You must be willing to pay for quality water and its sources

Dr Isaac Kalua.

A recent World Bank advisory on water management in Kenya has stirred necessary debate on the way we manage water. In the advisory, the World Bank called for new conservation levies and increased regulatory charges for water companies.

The proposed conservation levies will go towards the conservation of water resources. This however means water bills will increase, which leaves a sour taste in the mouths of Kenyans who continue to suffer water scarcity and inequality.

Against this backdrop, we need to decisively address these twin maladies of water scarcity and inequality. Water scarcity means demand for water exceeds supply. Africa’s demand for water is expected to quadruple by 2030. Due to this, water scarcity will probably increase drastically, which will increase water inequality.

We often talk about financial inequality but rarely mention water inequality yet it is potentially more lethal. Two decades ago, Africa’s average water consumption was 47 litres per person per day, which was the lowest in the world.

Water from a tap in Kibra slums, Nairobi. Water is one of the most precious and rare commodities in the slum. [Elvis Ogina, Standard]

It was a far cry from the USA’s average water consumption of 578 litres per person per day. Twenty years later, the situation has hardly changed. This can be clearly seen in both rural and urban households all across Kenya. That’s why we must revisit the quantity and quality of water flowing into Kenyan households.

The journey that water travels from catchment areas in the forests to our taps has become increasingly hazardous. President Uhuru Kenyatta recently touched on the need to protect this water journey. He ordered NEMA to clean upstream rivers that flow into Thwake Dam, which he was inspecting. Among those upstream rivers is the heavily polluted Nairobi River.

If conservation levy will mean restoration of these rivers and increased protection of our water towers, then it will make sense. Further to this, if paying a bit more will result in Kenyans demanding value for their money, then it will be a plus for the country since water service providers will have to drastically step up their game.
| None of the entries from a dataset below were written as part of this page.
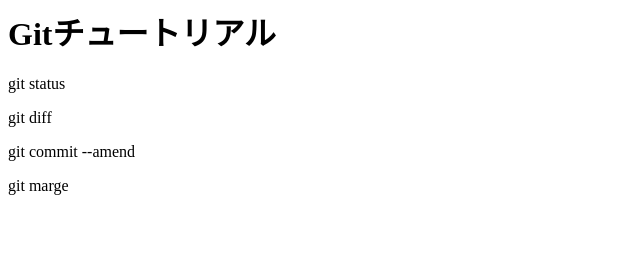
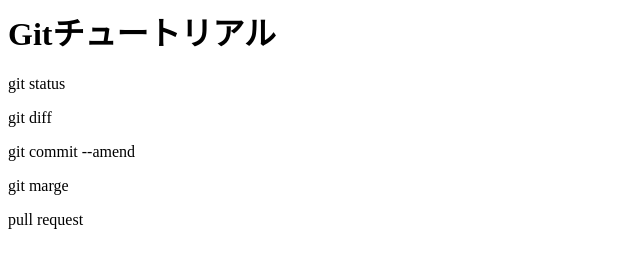
Before and after one commit to yaora08/git_tutorial, a plain HTML site: page index.html in a window 1280 px wide. Shown: the full height of the page, 0-640 px from the left. Drawn offline with Linux system fonts and the light colour scheme.

Commit message:
pull requestを追記

```diff
--- a/index.html
+++ b/index.html
@@ -3,3 +3,4 @@
 <p>git diff</p>
 <p>git commit --amend</p>
 <p>git marge</p>
+<p>pull request</p>
```
Also changed, not shown: feature.html (+1 -0 lines).
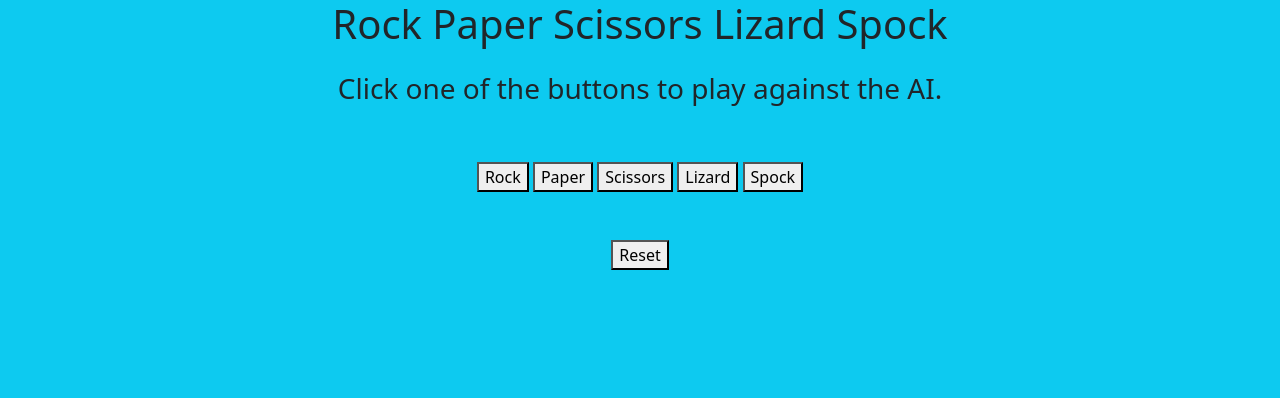
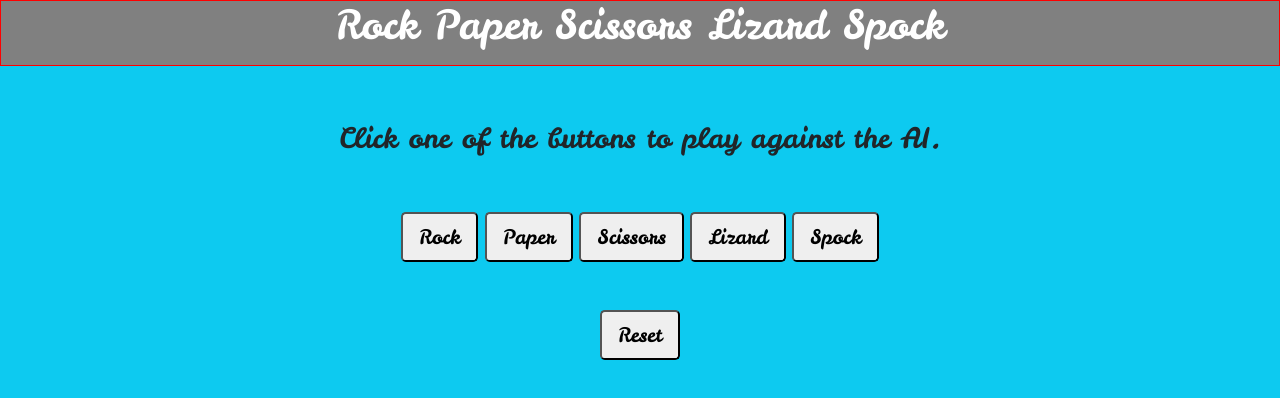
Before and after one commit to AaronDenHond/Rock-paper-scissors-lizard-spock, a plain HTML site: page index.html in a window 1280 px wide. Drawn offline with nearby package versions, Linux system fonts and the light colour scheme.

Commit message:
added custom css and some bootstrap changes

```diff
--- a/index.html
+++ b/index.html
@@ -5,9 +5,12 @@
     <meta http-equiv="X-UA-Compatible" content="IE=edge">
     <meta name="viewport" content="width=device-width, initial-scale=1.0">
     <title>Document</title>
-    <link rel="stylesheet" type="text/css" href="style.css">
+
     <link href="https://cdn.jsdelivr.net/npm/bootstrap@5.0.0-beta3/dist/css/bootstrap.min.css" rel="stylesheet"
         integrity="sha384-eOJMYsd53ii+scO/bJGFsiCZc+5NDVN2yr8+0RDqr0Ql0h+rP48ckxlpbzKgwra6" crossorigin="anonymous">
+    <link rel="stylesheet" type="text/css" href="style.css">
+    <link rel="preconnect" href="https://fonts.gstatic.com">
+<link href="https://fonts.googleapis.com/css2?family=Leckerli+One&display=swap" rel="stylesheet">
 
 </head>
 
@@ -15,26 +18,26 @@
     <div class="container-fluid">
         <div class="row text-center">
             <h1 class="col pb-3">Rock Paper Scissors Lizard Spock</h1>
-            <h3 class="pb-5">Click one of the buttons to play against the AI.</h3>
+            <h3 class="py-5">Click one of the buttons to play against the AI.</h3>
         </div>
         <div class="row">
             <div class="col-lg-12 text-center">
-                <button type="button" id="rock">Rock</button>
-                <button type="button" id="paper">Paper</button>
-                <button type="button" id="scissors">Scissors</button>
-                <button type="button" id="lizard">Lizard</button>
-                <button type="button" id="spock">Spock</button>
+                <button type="button" class="btn-lg" id="rock">Rock</button>
+                <button type="button" class="btn-lg" id="paper">Paper</button>
+                <button type="button" class="btn-lg" id="scissors">Scissors</button>
+                <button type="button" class="btn-lg" id="lizard">Lizard</button>
+                <button type="button" class="btn-lg" id="spock">Spock</button>
             </div>
             <div class="col-lg-12 text-center pt-5">
-                <button type="button" id="reset">Reset</button>
+                <button type="button" class="btn-lg" id="reset">Reset</button>
             </div>
         </div>
 
         <div class="row my-5 text-center">
             <div class="col">
-                <div id="playerChoice"></div>
-                <div id="computerChoice"></div>
-                <div id="message" class="py-5"></div>
+                <div class="playertext" id="playerChoice"></div>
+                <div class="computertext" id="computerChoice"></div>
+                <div class="messagetext" id="message" class="py-5"></div>
             </div>
             <script src="script.js"></script>
         </div>
--- a/style.css
+++ b/style.css
@@ -0,0 +1,24 @@
+body {
+    font-family: 'Leckerli One', cursive;
+
+}
+
+
+
+h1 {
+    color: white;
+    border:1px solid red;
+    background-color: grey;
+}
+
+h3 {
+
+margin-top: 50%;
+display: block;
+
+}
+
+.playertext, .computertext, .messagetext {
+
+    font-size: 150%;
+}
```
One of the areas Kenyans need to see an increased return on their investment is in wastewater treatment. Once water passes through our taps, it soon becomes wastewater after we use it. After that, we forget about the water, yet it is still water.

We must change this by turning our wastewater into healthy water that can feed our farms. This can only happen by the construction of a parallel water infrastructure that will pump recycled wastewater into farms across Kenya. Wastewater treatment and subsequent distribution to farms will greatly aid in tackling Kenya’s water scarcity.

Africa already loses billions every year due to water scarcity. Five per cent of the continent’s GDP goes down the drain as a result of water scarcity.

According to the African Development Bank, Africa needs to invest nearly Sh7 trillion into the water sector if it is to meet the 2025 Africa Water Vision for all. Thankfully, Kenya is already investing billions into dam construction. Some of the dams currently being constructed are Thwake Dam in Makueni County, Makamini Dam and Mwache multipurpose dam in Kwale County plus Bakuli 4 dam in Marsabit County.

As we construct these dams, we must radically improve the management of the water that is already flowing through our natural and built infrastructure.

Such holistic water management entails protection of our Forests that serve as water catchment areas, cleansing rivers that feed dams, sustainable extraction of groundwater and highly efficient distribution of water into homes in every corner of the country.

Indeed, our efficient water management equals to improved quality of life. We must not wait for the World Bank to issue an advisory on what is evident. Let the relevant institutions think and act green by swinging into action, not mere talk!